Nearly three-quarters (71pct) of the IT security executives believe that cyberwar poses a real threat to the companies they work for, but only one in five acknowledges not having a clear strategy to limit this risk yet, reveals the results of a global survey conducted by Bitdefender.
In the same context of online dangers, half of the respondents believe that cyberwar could have a visible impact on the economy in the next 12 months and therefore work on a strategy to limit the negative consequences for the company in the event of a potential conflict in cyberspace.
"Advanced cyberattacks seek to gain advantages over other countries and are primarily aimed at access to inside information and intellectual property and organizations and systems with a strategic role in national security, such as utility services and other critical infrastructures. Foreign actors can also be interested in the manipulation of public opinion in certain directions to influence elections, as it happened in the US and Europe. Especially the large companies are direct targets of cyberwar because, beyond their importance in the economy, they also have sensitive data that can turn into a significant addition for their competitors from other countries," it is mentioned in the conclusions of the specialist research.
According to the same source, 51pct of the IT security managers want to invest more in computer security and seek to convince company management of the risks they are exposed to and the potential consequences of a devastating attack.
Among the fears of employees in companies is the rise of ransomware, a computer threat that blocks access to certain data and offers to unlock the respective data in exchange for a reward. Thus, half of those surveyed noticed an increase in ransomware activity during the pandemic, and three quarters of the respondents to the survey expect an increase in the next year as well.
"While not having such effective safeguards in place, one in two IT security executives says the company they work for would pay the reward demanded by attackers in the event of infection to regain access to the blocked data or prevent its disclosure to the public, despite the fact that experts recommend not to fund cybercrime groups," the Bitdefender survey found.
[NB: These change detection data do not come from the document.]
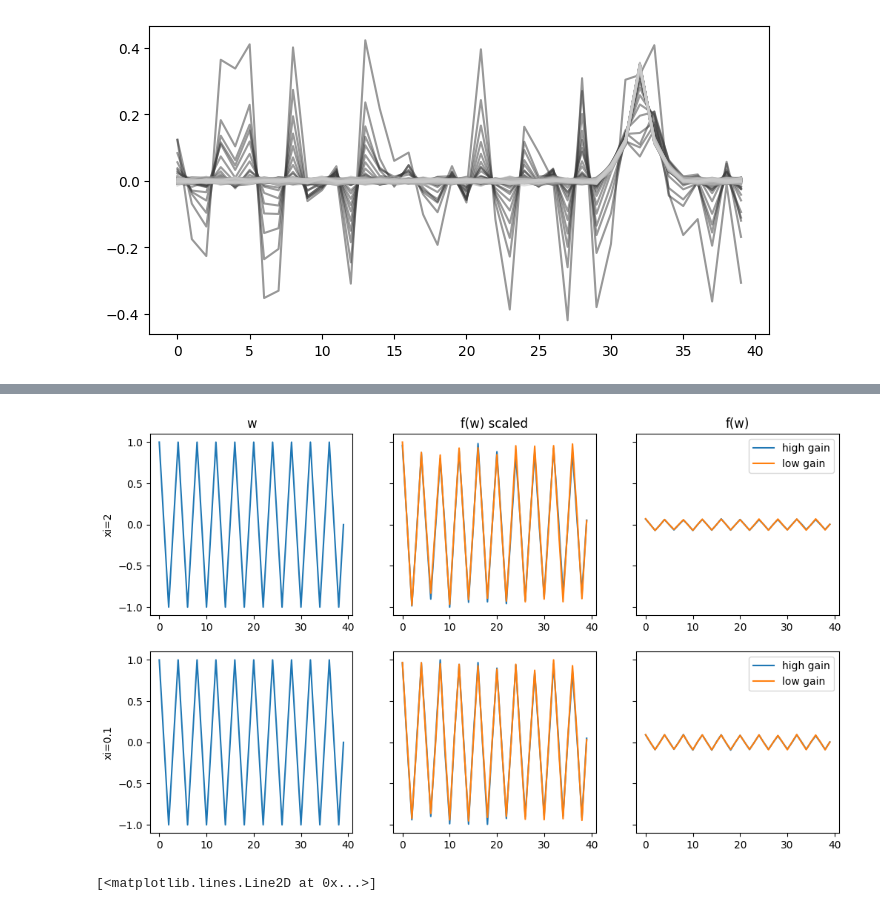
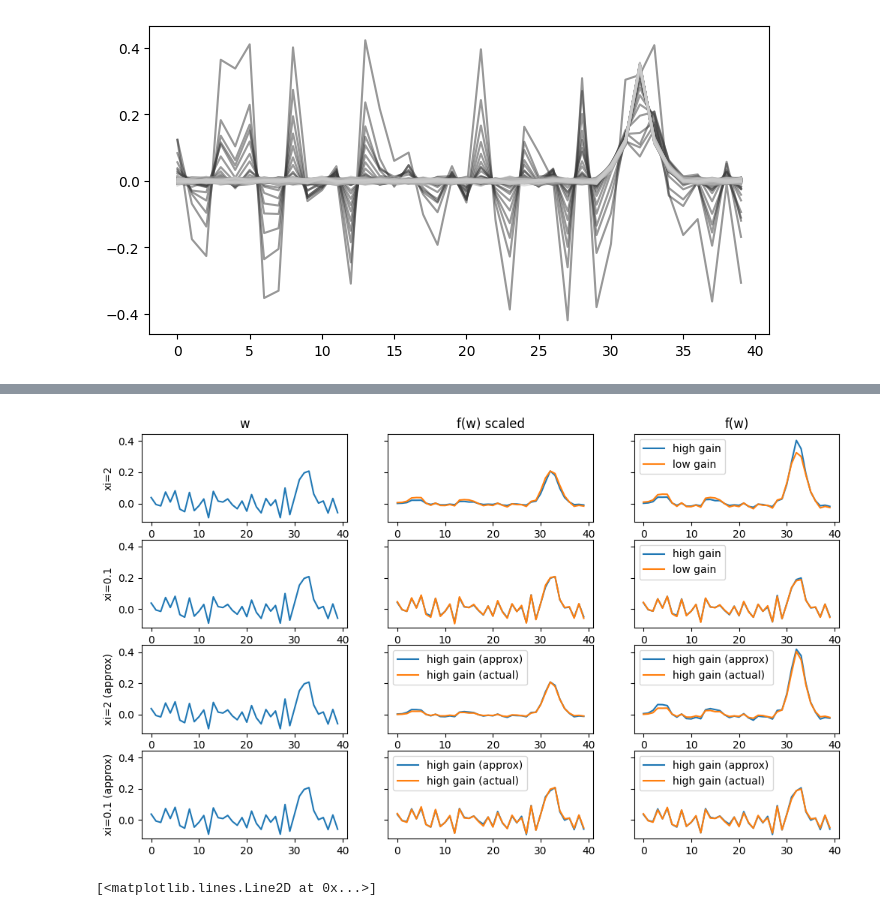
Before and after one commit to leonlufkin/Localization, a Jupyter notebook: notebooks/relu_hypercube.ipynb, the cells around one changed output, grey strips where cells are left out. Saved outputs shown, nothing was run; the diff lists cells and outputs as text; code cells hidden in the pictures.

```diff
--- a/notebooks/relu_hypercube.ipynb
+++ b/notebooks/relu_hypercube.ipynb
@@ -62,0 +188,13 @@ x0l = x[y==0]
+# %%
+x1h_ = x1h[x1h[:,20] > 0.9]
+m1h_ = np.mean(x1h_, axis=0)
+xx1h_ = x1h_.T @ x1h_ / len(x1h_)
+s1h_ = xx1h_ - np.outer(m1h_, m1h_)
+
+x0h_ = x0h[x0h[:,20] > 0.9]
+m0h_ = np.mean(x0h_, axis=0)
+xx0h_ = x0h_.T @ x0h_ / len(x0h_)
+s0h_ = xx0h_ - np.outer(m0h_, m0h_)
+
+im = plt.imshow(s1h_)
+cbar = plt.colorbar(im)
@@ -63,37 +218,63 @@ x0l = x[y==0]
+# %%
+def f_approx(w, i, m, s):
+    ind = (np.arange(len(w)) + i + 20) % len(w)
+    w = w[ind].reshape(-1)
+    z = (w.T @ m) / np.sqrt(w @ s @ w)
+    return gaussian_cdf(z) - 0.5
 # %%
 # w = jax.random.normal(key=jax.random.PRNGKey(0), shape=(40,1))
 # w = jnp.cos(jnp.arange(40) * 2 * np.pi / 40).reshape(-1, 1)
 # w = (-np.cos(np.arange(40)*10*np.pi/40) * np.exp(-(np.arange(40)-20)**2/3)).reshape(-1, 1)
 # w = np.zeros((40,1)); w[15] = 2.1; w[16] = 1; w[17] = 1
 # w = np.zeros((40,1)); w[15] = 2.1; w[25] = 1; w[35] = 1
 # w = np.zeros((40,1)); w[15] = 2; w[25] = 1; w[35] = 1
 # w = np.zeros((40,1)); w[15] = 1.5; w[25] = 1; w[35] = 1
-# w = weights[0].T
-w = np.zeros((40,1)); w[::4] = 1; w[2::4] = -1
+w = weights[5].T
+# w = np.zeros((40,1)); w[::4] = 1; w[2::4] = -1
 fw1h = (x1h * ((x1h @ w) >= 0)).mean(axis=0)
 fw0h = (x0h * ((x0h @ w) >= 0)).mean(axis=0)
 fw1l = (x1l * ((x1l @ w) >= 0)).mean(axis=0)
 fw0l = (x0l * ((x0l @ w) >= 0)).mean(axis=0)
-fig, axs = plt.subplots(2, 3, figsize=(12, 7), sharey=True)
+fig, axs = plt.subplots(4, 3, figsize=(12, 7), sharey=True)
 _ = axs[0,0].plot(w)
 _ = axs[0,1].plot(fw1h * np.abs(w).max() / np.abs(fw1h).max(), label='high gain')
 _ = axs[0,2].plot(fw1h, label='high gain')
 _ = axs[0,1].plot(fw1l * np.abs(w).max() / np.abs(fw1l).max(), label='low gain')
 _ = axs[0,2].plot(fw1l, label='low gain')
 _ = axs[0,2].legend()
 _ = axs[1,0].plot(w)
 _ = axs[1,1].plot(fw0h * np.abs(w).max() / np.abs(fw0h).max(), label='high gain')
 _ = axs[1,2].plot(fw0h, label='high gain')
 _ = axs[1,1].plot(fw0l * np.abs(w).max() / np.abs(fw0l).max(), label='low gain')
 _ = axs[1,2].plot(fw0l, label='low gain')
 _ = axs[1,2].legend()
 _ = axs[0,0].set_title('w')
 _ = axs[0,1].set_title('f(w) scaled')
 _ = axs[0,2].set_title('f(w)')
 _ = axs[0,0].set_ylabel('xi=2')
 _ = axs[1,0].set_ylabel('xi=0.1')
+fw1h_approx = np.array([f_approx(w, i, m1h_, s1h_) for i in range(len(w))])
+# fw1l_approx = np.array([f_approx(w, i, m1l_, s1l_) for i in range(len(w))])
+fw0h_approx = np.array([f_approx(w, i, m0h_, s0h_) for i in range(len(w))])
+# fw0l_approx = np.array([f_approx(w, i, m0l_, s0l_) for i in range(len(w))])
+_ = axs[2,0].plot(w)
+_ = axs[2,1].plot(fw1h_approx * np.abs(w).max() / np.abs(fw1h_approx).max(), label='high gain (approx)')
+_ = axs[2,2].plot(fw1h_approx, label='high gain (approx)')
+_ = axs[2,1].plot(fw1h * np.abs(w).max() / np.abs(fw1h).max(), label='high gain (actual)')
+_ = axs[2,2].plot(fw1h, label='high gain (actual)')
+_ = axs[2,1].legend()
+_ = axs[2,2].legend()
+_ = axs[2,0].set_ylabel('xi=2 (approx)')
+_ = axs[3,0].plot(w)
+_ = axs[3,1].plot(fw0h_approx * np.abs(w).max() / np.abs(fw0h_approx).max(), label='high gain (approx)')
+_ = axs[3,2].plot(fw0h_approx, label='high gain (approx)')
+_ = axs[3,1].plot(fw0h * np.abs(w).max() / np.abs(fw0h).max(), label='high gain (actual)')
+_ = axs[3,2].plot(fw0h, label='high gain (actual)')
+_ = axs[3,1].legend()
+_ = axs[3,2].legend()
+_ = axs[3,0].set_ylabel('xi=0.1 (approx)')
 # %% [output]
-[figure, old version]
+[figure, new version]
 # %%
 # xx1h = (x1h.T @ x1h) / len(x1h)
 # xx0h = (x0h.T @ x0h) / len(x0h)
```
Also changed, not shown: parts of 21 cells of this notebook, 33 other files.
The research was conducted in May this year through an online questionnaire and e-mail by Saphio Research for Bitdefender on a representative sample of 6,700 IT professionals from companies with over 10,000 employees and activities in the US, UK, Australia, New Zealand, Germany, France, Italy, Spain, Denmark and Sweden.